Task instructions:
Go through the data below and copy each line that includes "based".

Input material:

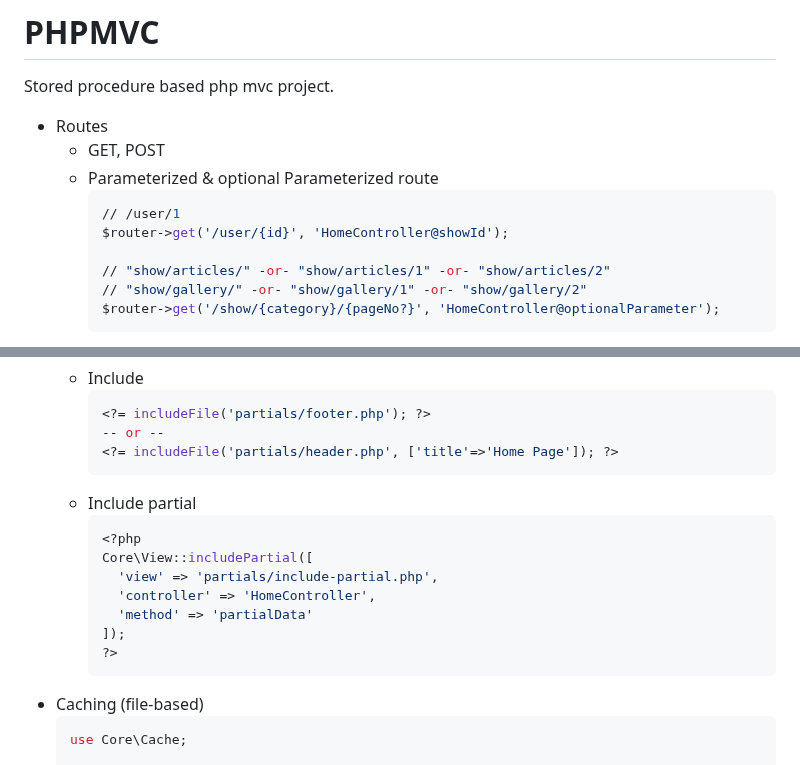
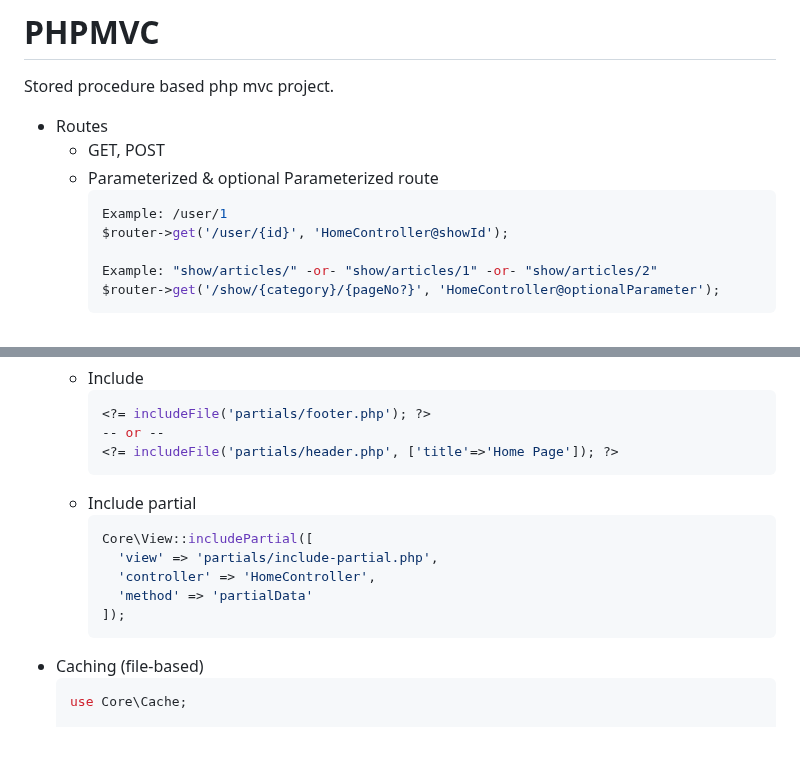
Before and after one commit to m-bilgi/PHPMVC, a Markdown page: README.md, 2 parts joined by grey strips. Rendered like a GitHub page; blank space fills up the shorter version.

````diff
--- a/README.md
+++ b/README.md
@@ -5,11 +5,10 @@ Stored procedure based php mvc project.
   - GET, POST
   - Parameterized & optional Parameterized route
     ```bash
-    // /user/1
+    Example: /user/1
     $router->get('/user/{id}', 'HomeController@showId');
 
-    // "show/articles/" -or- "show/articles/1" -or- "show/articles/2"
-    // "show/gallery/" -or- "show/gallery/1" -or- "show/gallery/2"
+    Example: "show/articles/" -or- "show/articles/1" -or- "show/articles/2"
     $router->get('/show/{category}/{pageNo?}', 'HomeController@optionalParameter');
     ```
 - Layout
@@ -53,13 +52,11 @@ Stored procedure based php mvc project.
     ```
   - Include partial
     ```bash
-    <?php
     Core\View::includePartial([
       'view' => 'partials/include-partial.php',
       'controller' => 'HomeController',
       'method' => 'partialData'
     ]);
-    ?>
     ```
 - Caching (file-based)
   ```bash
````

Response for this exercise:
@@ -5,11 +5,10 @@ Stored procedure based php mvc project.
@@ -53,13 +52,11 @@ Stored procedure based php mvc project.
 - Caching (file-based)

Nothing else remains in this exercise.